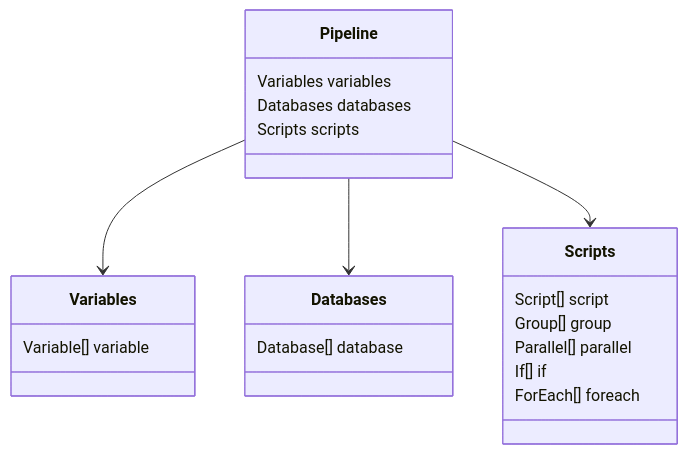
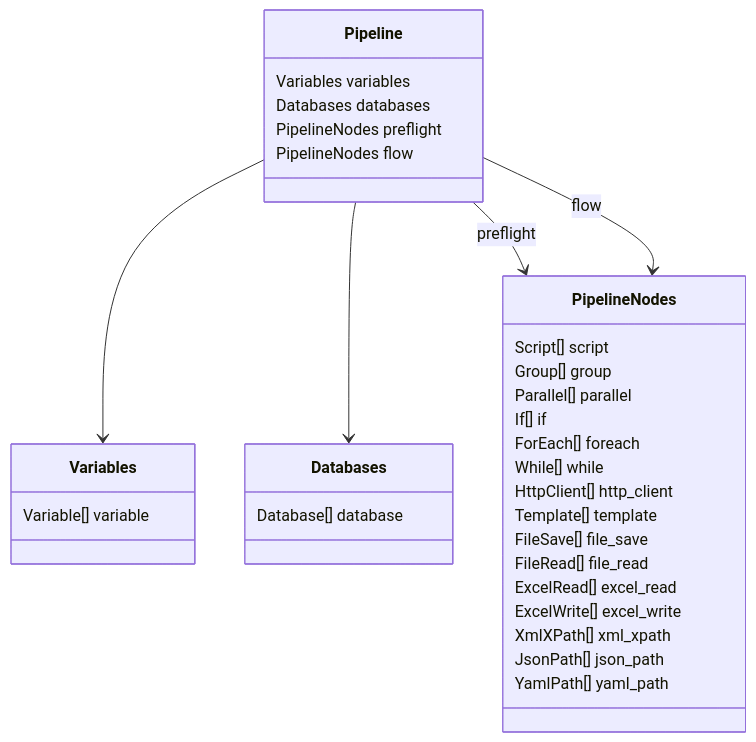
One commit to etl-madness/go-flow changed the second of 2 diagrams in README.md. Above: the diagram before and after it, drawn with Mermaid. The commit also changed other lines of this file and 16 other files, not shown here.

Commit message:
feat: supporting preflight, and improved mermaid in autodocs

````diff
--- a/README.md
+++ b/README.md
@@ -226,24 +236,36 @@
 ```mermaid
 classDiagram
     class Pipeline {
         Variables variables
         Databases databases
-        Scripts scripts
+        PipelineNodes preflight
+        PipelineNodes flow
     }
     class Variables {
         Variable[] variable
     }
     class Databases {
         Database[] database
     }
-    class Scripts {
+    class PipelineNodes {
         Script[] script
         Group[] group
         Parallel[] parallel
         If[] if
         ForEach[] foreach
+        While[] while
+        HttpClient[] http_client
+        Template[] template
+        FileSave[] file_save
+        FileRead[] file_read
+        ExcelRead[] excel_read
+        ExcelWrite[] excel_write
+        XmlXPath[] xml_xpath
+        JsonPath[] json_path
+        YamlPath[] yaml_path
     }
     Pipeline --> Variables
     Pipeline --> Databases
-    Pipeline --> Scripts
+    Pipeline --> PipelineNodes : preflight
+    Pipeline --> PipelineNodes : flow
 ```
````
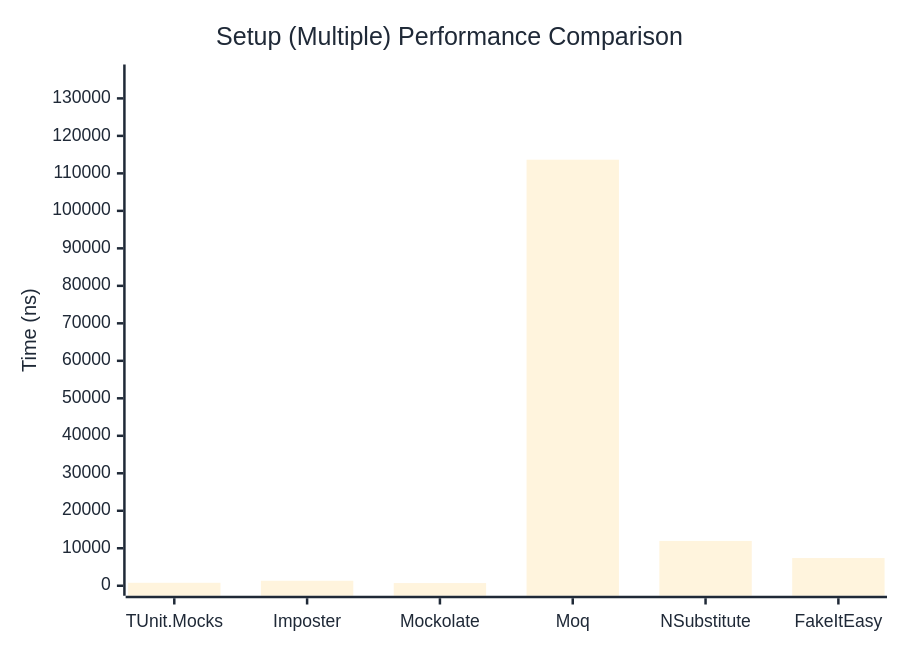
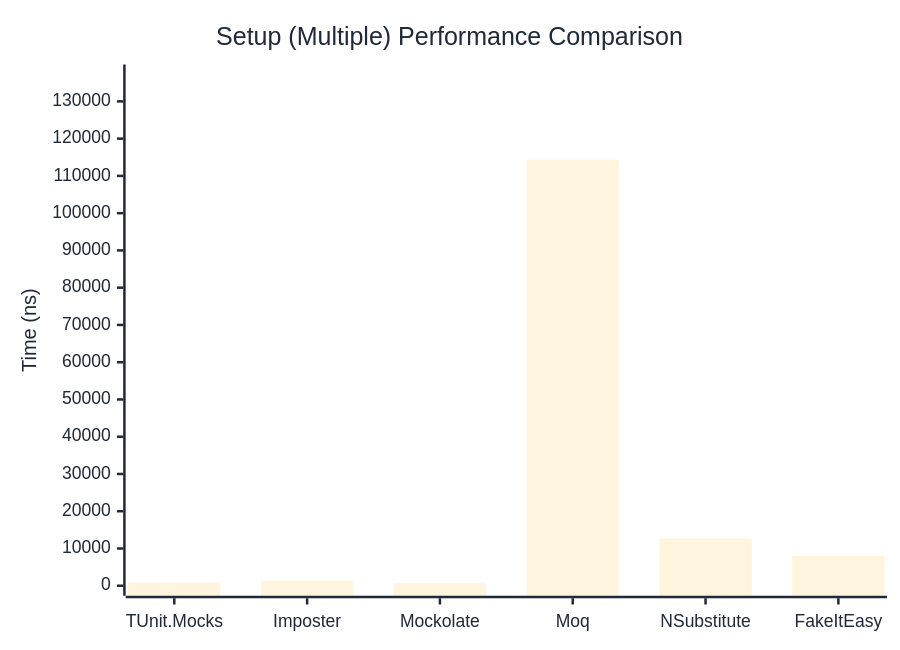
Before and after one commit to thomhurst/TUnit: the second of 2 diagrams in docs/docs/benchmarks/mocks/Setup.md, drawn with Mermaid. The commit also changed other lines of this file and 14 other files, not shown here.

````diff
--- a/docs/docs/benchmarks/mocks/Setup.md
+++ b/docs/docs/benchmarks/mocks/Setup.md
@@ -69,27 +69,27 @@
 ```mermaid
 %%{init: {
   'theme':'base',
   'themeVariables': {
     'primaryColor': '#2563eb',
     'primaryTextColor': '#1f2937',
     'primaryBorderColor': '#1e40af',
     'lineColor': '#6b7280',
     'secondaryColor': '#7c3aed',
     'tertiaryColor': '#dc2626',
     'background': '#ffffff',
     'pie1': '#2563eb',
     'pie2': '#7c3aed',
     'pie3': '#dc2626',
     'pie4': '#f59e0b',
     'pie5': '#10b981',
     'pie6': '#06b6d4',
     'pie7': '#ec4899',
     'pie8': '#6366f1'
   }
 }}%%
 xychart-beta
   title "Setup (Multiple) Performance Comparison"
   x-axis ["TUnit.Mocks", "Imposter", "Mockolate", "Moq", "NSubstitute", "FakeItEasy"]
-  y-axis "Time (ns)" 0 --> 136374
-  bar [786.5, 1330.7, 712.5, 113644.6, 11953, 7393]
+  y-axis "Time (ns)" 0 --> 137215
+  bar [827.4, 1400.4, 727.7, 114345.2, 12662, 8066.6]
 ```
````
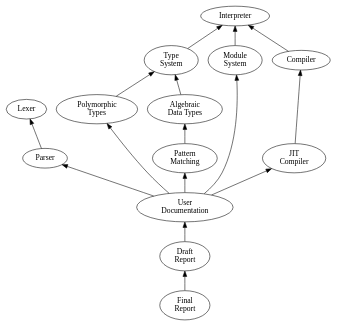
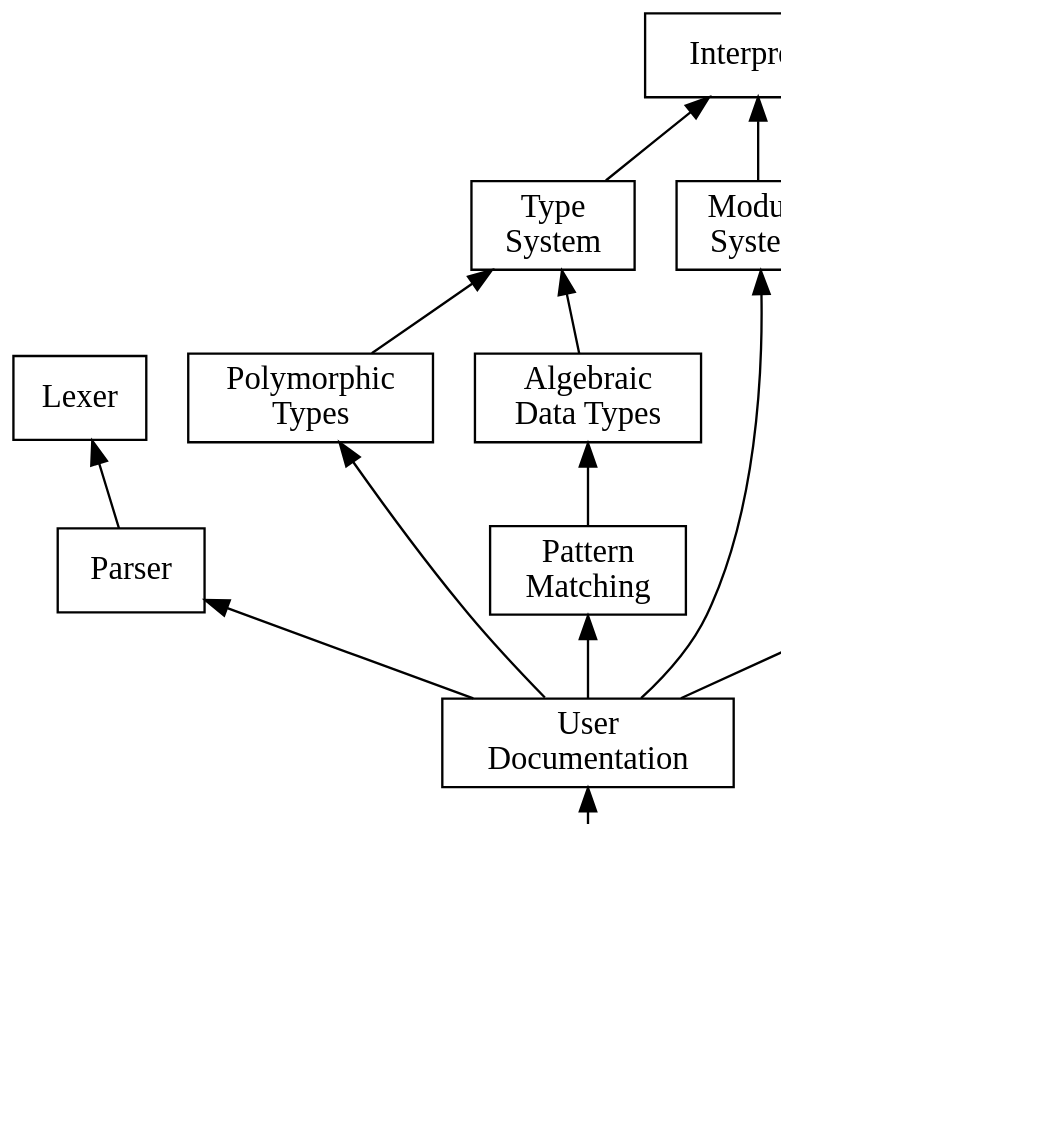
The diagram in doc/task_dependencies.dot (alexj136/fyp), drawn with Graphviz before and after one commit. The commit also changed 2 other files, not shown here.

```diff
--- a/doc/task_dependencies.dot
+++ b/doc/task_dependencies.dot
@@ -1,29 +1,31 @@
 digraph task_dependencies {
     rankdir=BT;
+    graph [autosize=false, size="27,15!", resolution=100];
+    node [shape=box];
 
     Compiler -> Interpreter;
 
     Parser -> Lexer;
 
     "Type\nSystem" -> Interpreter;
 
     "Polymorphic\nTypes" -> "Type\nSystem";
 
     "Draft\nReport" -> "User\nDocumentation";
 
     "Final\nReport" -> "Draft\nReport";
 
     "Algebraic\nData Types" -> "Type\nSystem";
 
     "Pattern\nMatching" -> "Algebraic\nData Types";
 
     "Module\nSystem" -> Interpreter;
 
     "JIT\nCompiler" -> Compiler;
 
     "User\nDocumentation" -> "JIT\nCompiler";
     "User\nDocumentation" -> "Module\nSystem";
     "User\nDocumentation" -> Parser;
     "User\nDocumentation" -> "Polymorphic\nTypes";
     "User\nDocumentation" -> "Pattern\nMatching";
 }
```
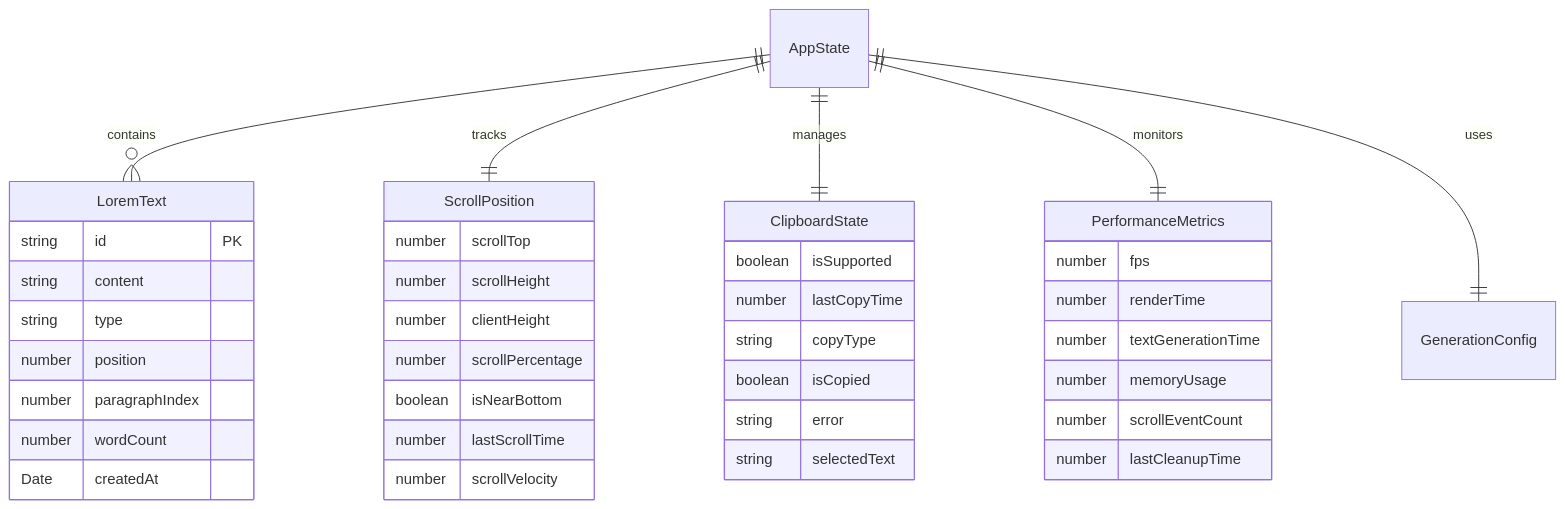
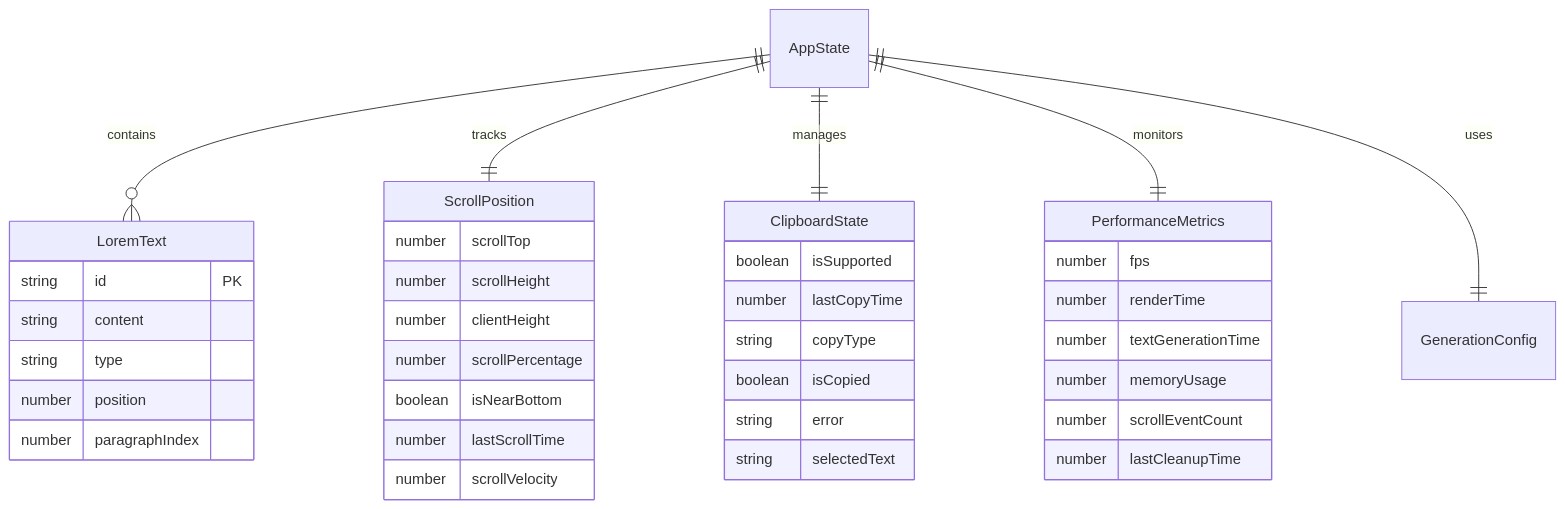
One commit to remarkablemark/lorem-ipsum changed the diagram in specs/001-lorem-ipsum/data-model.md. Above: the diagram before and after it, drawn with Mermaid. The commit also changed other lines of this file, not shown here.

Commit message:
docs(specs): remove unnecessary metadata from data model

````diff
--- a/specs/001-lorem-ipsum/data-model.md
+++ b/specs/001-lorem-ipsum/data-model.md
@@ -119,46 +117,44 @@
 ```mermaid
 erDiagram
     AppState ||--o{ LoremText : contains
     AppState ||--|| ScrollPosition : tracks
     AppState ||--|| ClipboardState : manages
     AppState ||--|| PerformanceMetrics : monitors
     AppState ||--|| GenerationConfig : uses
 
     LoremText {
         string id PK
         string content
         string type
         number position
         number paragraphIndex
-        number wordCount
-        Date createdAt
     }
 
     ScrollPosition {
         number scrollTop
         number scrollHeight
         number clientHeight
         number scrollPercentage
         boolean isNearBottom
         number lastScrollTime
         number scrollVelocity
     }
 
     ClipboardState {
         boolean isSupported
         number lastCopyTime
         string copyType
         boolean isCopied
         string error
         string selectedText
     }
 
     PerformanceMetrics {
         number fps
         number renderTime
         number textGenerationTime
         number memoryUsage
         number scrollEventCount
         number lastCleanupTime
     }
 ```
````
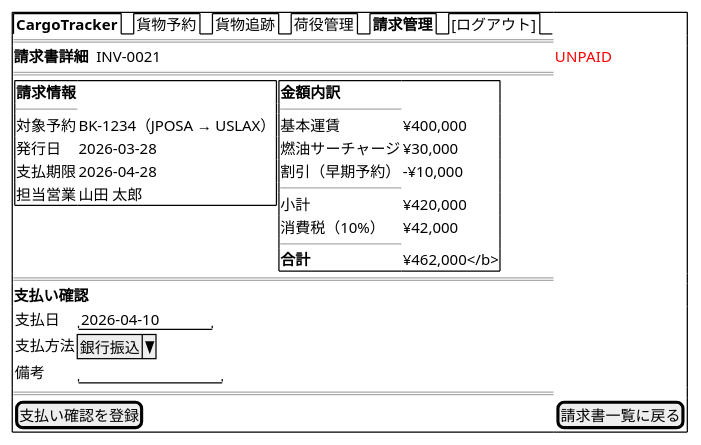
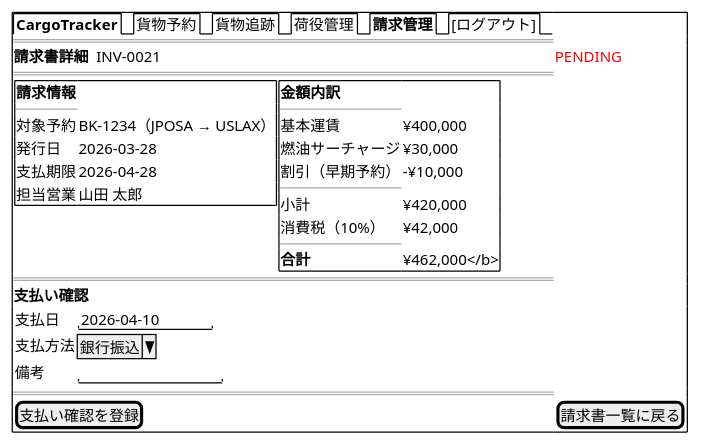
Before and after one commit to k2works/case-study-cargo-tracker: diagram 15 of 15 in docs/design/ui_design.md, drawn with PlantUML. The commit also changed other lines of this file, not shown here.

````diff
--- a/docs/design/ui_design.md
+++ b/docs/design/ui_design.md
@@ -741,41 +746,41 @@
 ```plantuml
 @startsalt
 {+
   {/ <b>CargoTracker</b> | 貨物予約 | 貨物追跡 | 荷役管理 | <b>請求管理</b> | [ログアウト] }
   ==
-  <b>請求書詳細</b>  INV-0021  |  <color:red>UNPAID</color>
+  <b>請求書詳細</b>  INV-0021  |  <color:red>PENDING</color>
   ==
   {
     {+
       <b>請求情報</b>
       ----
       対象予約   | BK-1234（JPOSA → USLAX）
       発行日     | 2026-03-28
       支払期限   | 2026-04-28
       担当営業   | 山田 太郎
     } |
     {+
       <b>金額内訳</b>
       ----
       基本運賃   | ¥400,000
       燃油サーチャージ | ¥30,000
       割引（早期予約） | -¥10,000
       ----
       小計       | ¥420,000
       消費税（10%）   | ¥42,000
       ----
       <b>合計     | ¥462,000</b>
     }
   }
   ==
   <b>支払い確認</b>
   {
     支払日    | "2026-04-10   "
     支払方法  | ^銀行振込^
     備考      | "              "
   }
   ==
   [支払い確認を登録] | [請求書一覧に戻る]
 }
 @endsalt
 ```
````
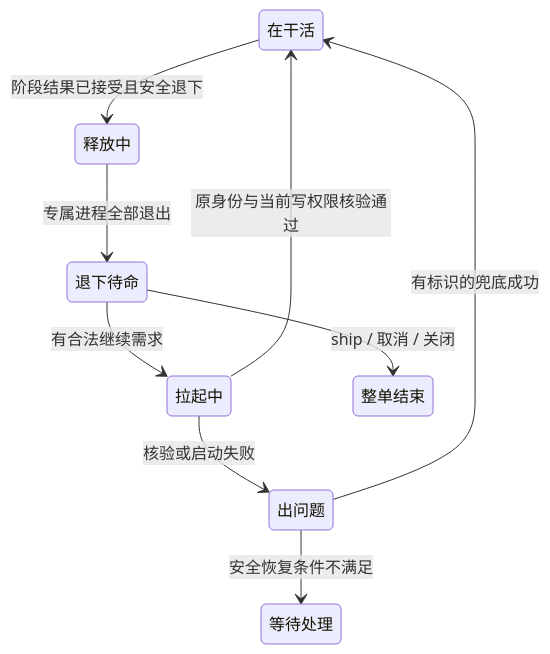
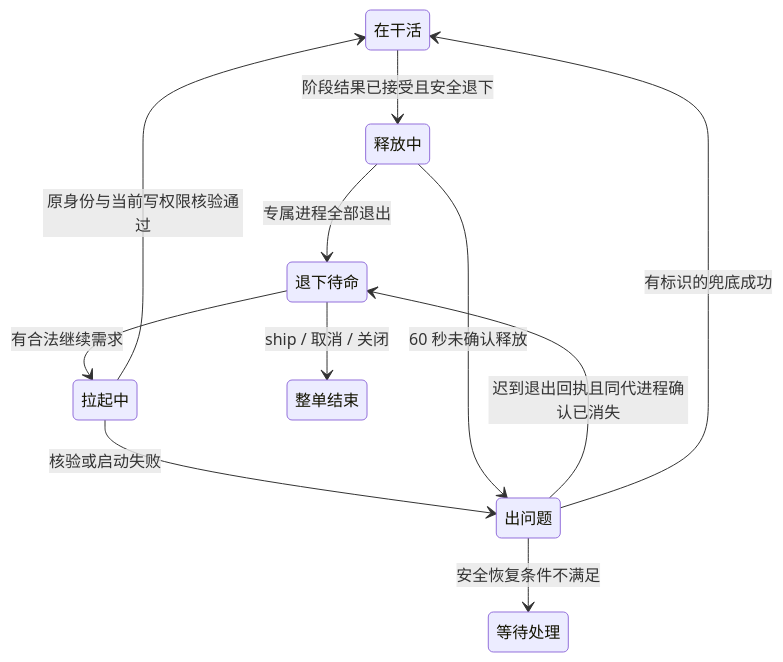
The diagram in engineering/doc/FLY-2808-node-standby-resume/plan.md (xrliAnnie/flywheel-qa-sandbox), drawn with Mermaid before and after one commit. The commit also changed other lines of this file and 4 other files, not shown here.

````diff
--- a/engineering/doc/FLY-2808-node-standby-resume/plan.md
+++ b/engineering/doc/FLY-2808-node-standby-resume/plan.md
@@ -14,11 +14,13 @@
 ```mermaid
 stateDiagram-v2
     在干活 --> 释放中: 阶段结果已接受且安全退下
     释放中 --> 退下待命: 专属进程全部退出
     退下待命 --> 拉起中: 有合法继续需求
     拉起中 --> 在干活: 原身份与当前写权限核验通过
     拉起中 --> 出问题: 核验或启动失败
+    释放中 --> 出问题: 60 秒未确认释放
+    出问题 --> 退下待命: 迟到退出回执且同代进程确认已消失
     出问题 --> 在干活: 有标识的兜底成功
     出问题 --> 等待处理: 安全恢复条件不满足
     退下待命 --> 整单结束: ship / 取消 / 关闭
 ```
````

#####

[Exercise] Please state how many lines in the material above include the word "engineering". Nothing but the number is wanted.

[Exercise solution] 3